Monterey Bay National Marine Sanctuary National Marine Sanctuaries Home Page National Oceanic and Atmospheric Administration Home Page

Research Technical Report

Behavioral Ecology of Jumbo Squid (Dosidicus gigas) in Relation to Oxygen Minimum Zones

Stewart, J.S., J.C. Field, U. Markaida, and W.F. Gilly (2012)

Deep-Sea Research II (2012), http://dx.doi.org/10.1016/j.dsr2.2012.06.005

ABSTRACT

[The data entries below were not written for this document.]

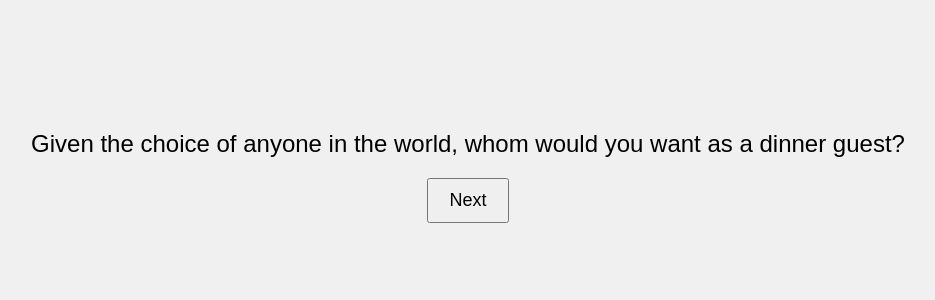
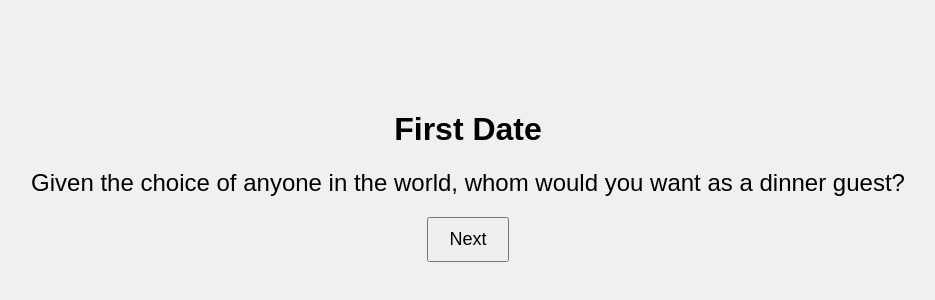
Before and after one commit to KyleProtho/DateCards, a plain HTML site: page index.html in a window 1280 px wide. Shown: the part 224-524 px from the top of the page, without its empty margins (172-1107 px from the left). Drawn offline with Linux system fonts and the light colour scheme.

Commit message:
Add header

```diff
--- a/index.html
+++ b/index.html
@@ -8,6 +8,7 @@
 </head>
 <body>
     <div class="container">
+        <h1 id="header">First Date</h1>
         <div id="question" class="question">Question will appear here</div>
         <button id="next-button" class="button">Next</button>
     </div>
--- a/script.js
+++ b/script.js
@@ -44,15 +44,18 @@ const set3 = [
 ];
 
 const questionSets = [set1, set2, set3];
+const headers = ["First Date", "Second Date", "Third Date"];
 let currentSet = 0;
 let currentQuestionIndex = 0;
 
 document.addEventListener("DOMContentLoaded", () => {
     const questionElement = document.getElementById("question");
+    const headerElement = document.getElementById("header");
     const nextButton = document.getElementById("next-button");
 
     function updateQuestion() {
         questionElement.textContent = questionSets[currentSet][currentQuestionIndex];
+        headerElement.textContent = headers[currentSet];
     }
 
     nextButton.addEventListener("click", () => {
```
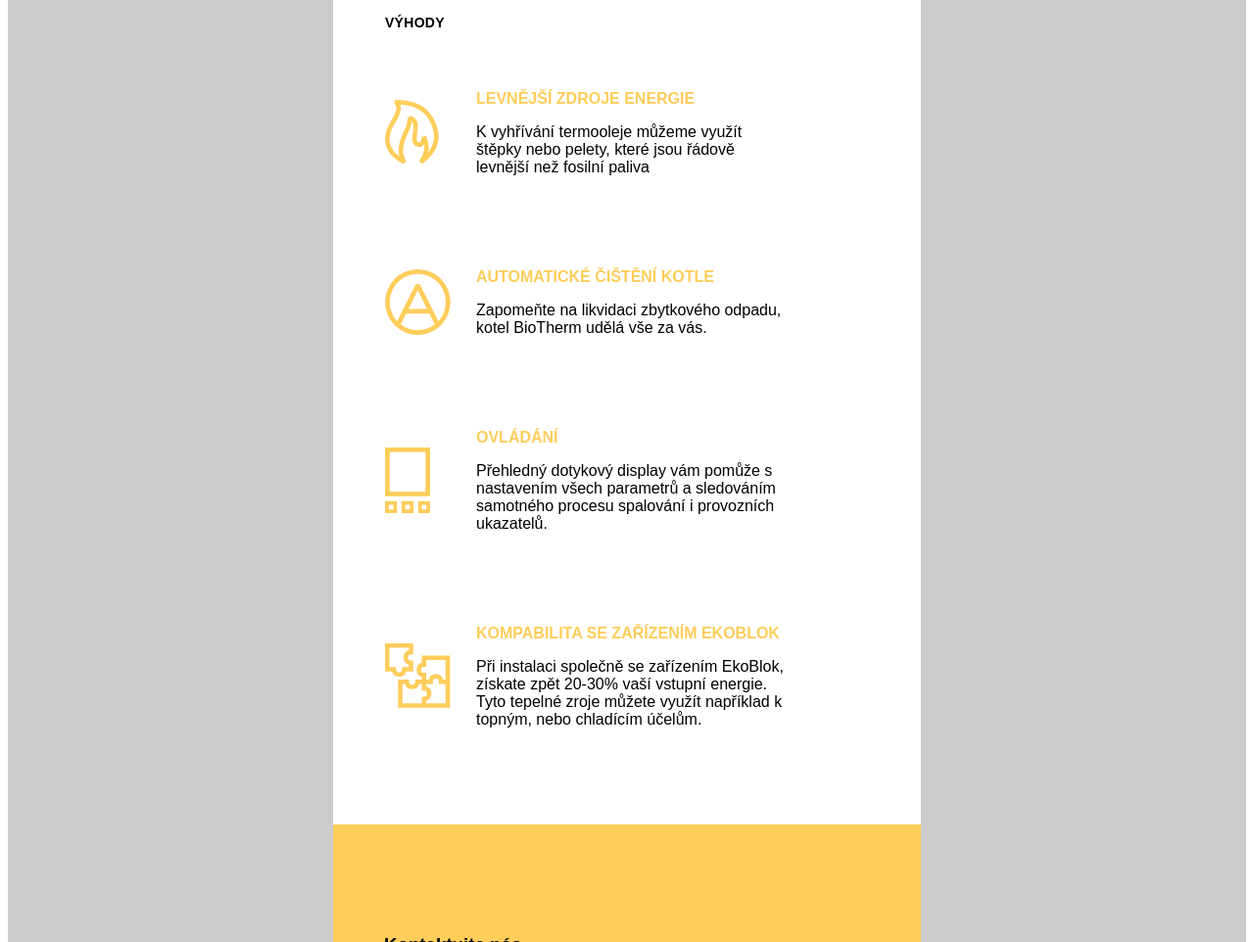
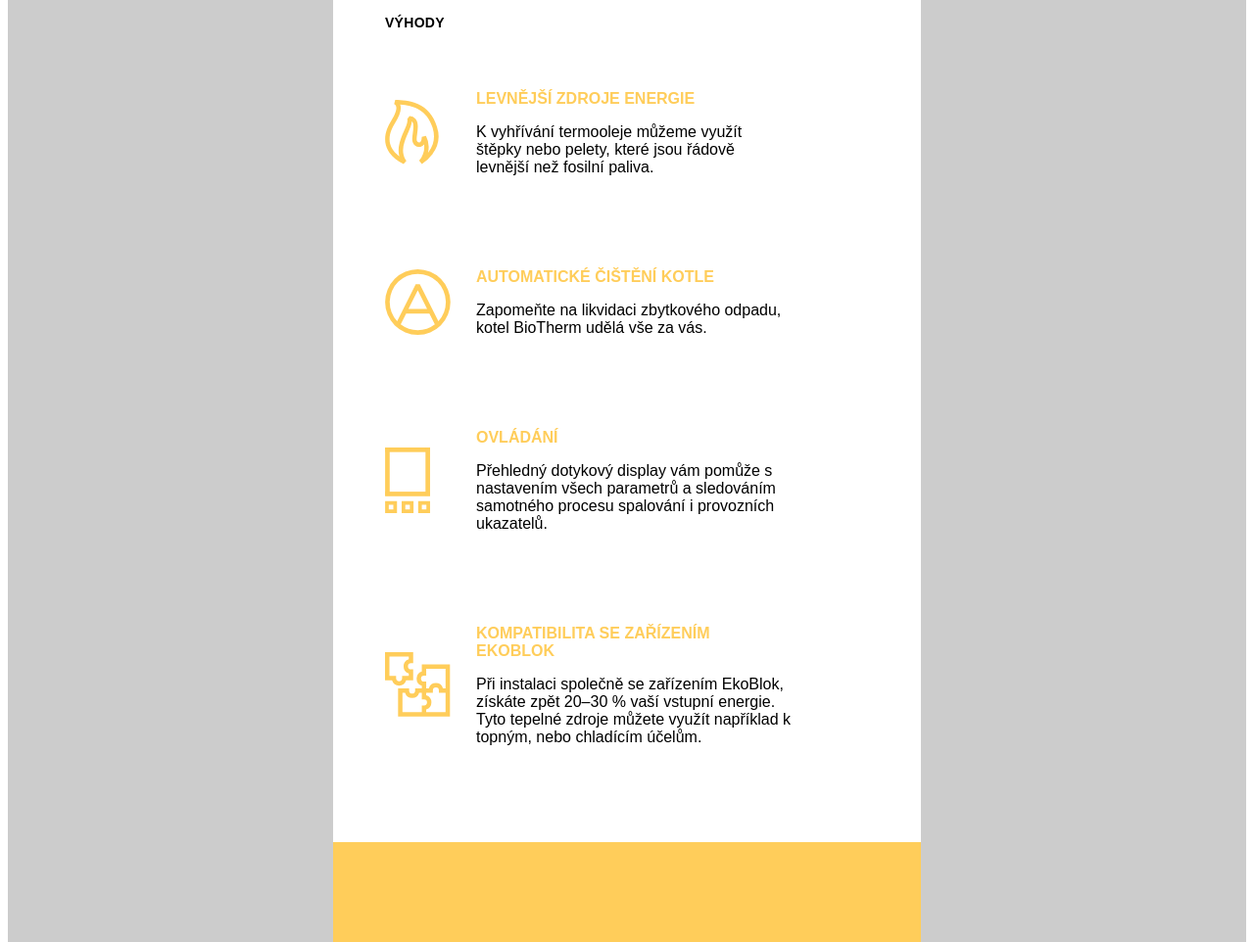
Before and after one commit to dominik2323/kornfeil-newsletter, a website: page index.pug in a window 1280 px wide. Shown: the part 2384-3346 px from the top of the page at 98% size. Drawn offline with nearby package versions, Linux system fonts and the light colour scheme; files that its build step writes are made by us from their sources.

Commit message:
corrections

```diff
--- a/data.json
+++ b/data.json
@@ -4,7 +4,7 @@
     {
       "fileName": "images/flame.svg",
       "header": "Levnější zdroje energie",
-      "paragraph": "K vyhřívání termooleje můžeme využít štěpky nebo pelety, které jsou řádově levnější než fosilní paliva"
+      "paragraph": "K vyhřívání termooleje můžeme využít štěpky nebo pelety, které jsou řádově levnější než fosilní paliva."
     },
     {
       "fileName": "images/auto.svg",
@@ -18,8 +18,8 @@
     },
     {
       "fileName": "images/napojeni.svg",
-      "header": "Kompabilita se zařízením EkoBlok",
-      "paragraph": "Při instalaci společně se zařízením EkoBlok, získate zpět 20-30% vaší vstupní energie. Tyto tepelné zroje můžete využít například k topným, nebo chladícím účelům."
+      "header": "Kompatibilita se zařízením EkoBlok",
+      "paragraph": "Při instalaci společně se zařízením EkoBlok, získáte zpět 20–30 % vaší vstupní energie. Tyto tepelné zdroje můžete využít například k topným, nebo chladícím účelům."
     }
   ],
   "eco": {
--- a/index.pug
+++ b/index.pug
@@ -34,7 +34,7 @@ html(lang="en")
                   div.perex
                     h2(class="section-header primary") Termoolejový kotel BioTherm
                     p.perex Zbavte se závislosti na fosilních palivech a jejich rostoucích cenách.
-                    p.perex Ušetřete až 70% nákládů na vytápění vašich pecí
+                    p.perex Ušetřete až 70 % nákladů na vytápění vašich pecí.
                     a(class="btn", href="https://www.kornfeil.cz/produkty/vytapeni-pekarskych-peci/biotherm/", target="_blank") Přejít na produkt
           //- table(class="number mt60")
           //-   tbody
```
Also changed, not shown: index.inlined-css.html (+1 -1 lines), index.html.
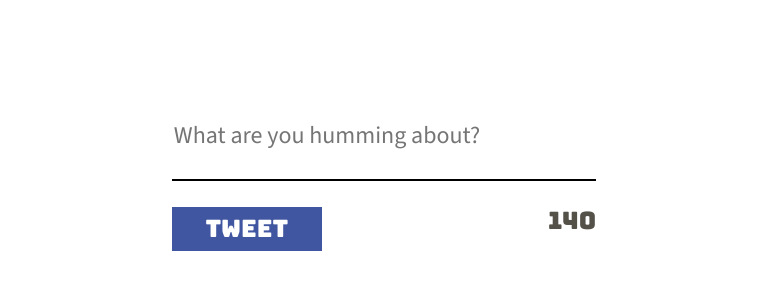
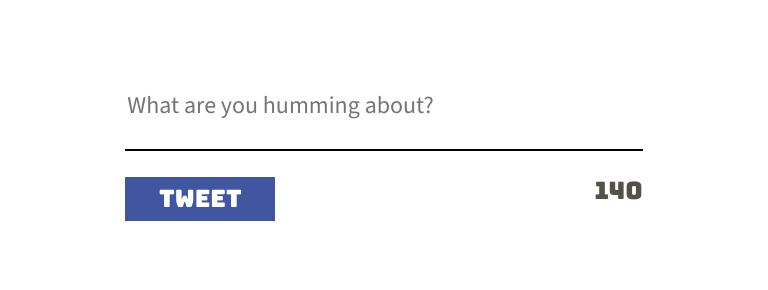
Before and after one commit to sosehov/twitter, a website: page public/index.html in a window 768 px wide. Shown: the part 416-706 px from the top of the page. Drawn offline with nearby package versions, Linux system fonts and the light colour scheme; no server answers.

Commit message:
Updates .tweet-form width to 90%

```diff
--- a/public/styles/new-tweet.css
+++ b/public/styles/new-tweet.css
@@ -1,7 +1,7 @@
 .new-tweet {
   padding: 20px;
   margin-bottom: 20px;
-  margin-top: 80px;
+  margin-top: 50px;
   width: 100%;
   padding: 1.5em;
 }
@@ -11,7 +11,7 @@
   flex-direction: column;
   margin-left: 33.3%;
   padding: 20px;
-  width: 66.7%;
+  width: 70%;
 }
 
 .tweet-form textarea {
@@ -62,7 +62,7 @@
 /* Tablet Styles */
 @media only screen and (min-width: 768px) and (max-width: 1024px) {
   .tweet-form {
-    width: 75%;
+    width: 90%;
     margin: 0 auto;
   }
   .tweet-form button[type="submit"] {
```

Habitat utilization, behavior and food habits of the jumbo or Humboldt squid, Dosidicus gigas, were compared between an area recently inhabited in the northern California Current System (CCS) and a historically established area of residence in the Gulf of California (GOC). Low dissolved oxygen concentrations at midwater depths define the oxygen minimum zone (OMZ), an important environmental feature in both areas. We analyzed vertical diving behavior and diet of D. gigas and hydrographic properties of the water column to ascertain the extent to which squid utilized the OMZ in the two areas. The upper boundary of the OMZ has been shoaling in recent decades in the CCS, and this phenomenon has been proposed to vertically compress the pelagic environment inhabited by aerobic predators. A shoaling OMZ will also bring mesopelagic communities into a depth range with more illumination during daytime, making these organisms more vulnerable to predation by visual predators (i.e. jumbo squid). Because the OMZ in the GOC is considerably shallower than in the CCS, our study provides insight into the behavioral plasticity of jumbo squid and how they may respond to a shoaling OMZ in the CCS. We propose that shoaling OMZs are likely to be favorable to jumbo squid and could be a key indirect factor behind the recent range expansion of this highly migratory predator.

URL: http://montereybay.noaa.gov/research/techreports/trstewart2012.html    Reviewed: March 04, 2014
Web Site Owner: National Ocean Service

Privacy Statement | Site Disclaimer | User Survey
National Marine Sanctuaries | National Ocean Service | National Oceanic and Atmospheric Administration | USA.gov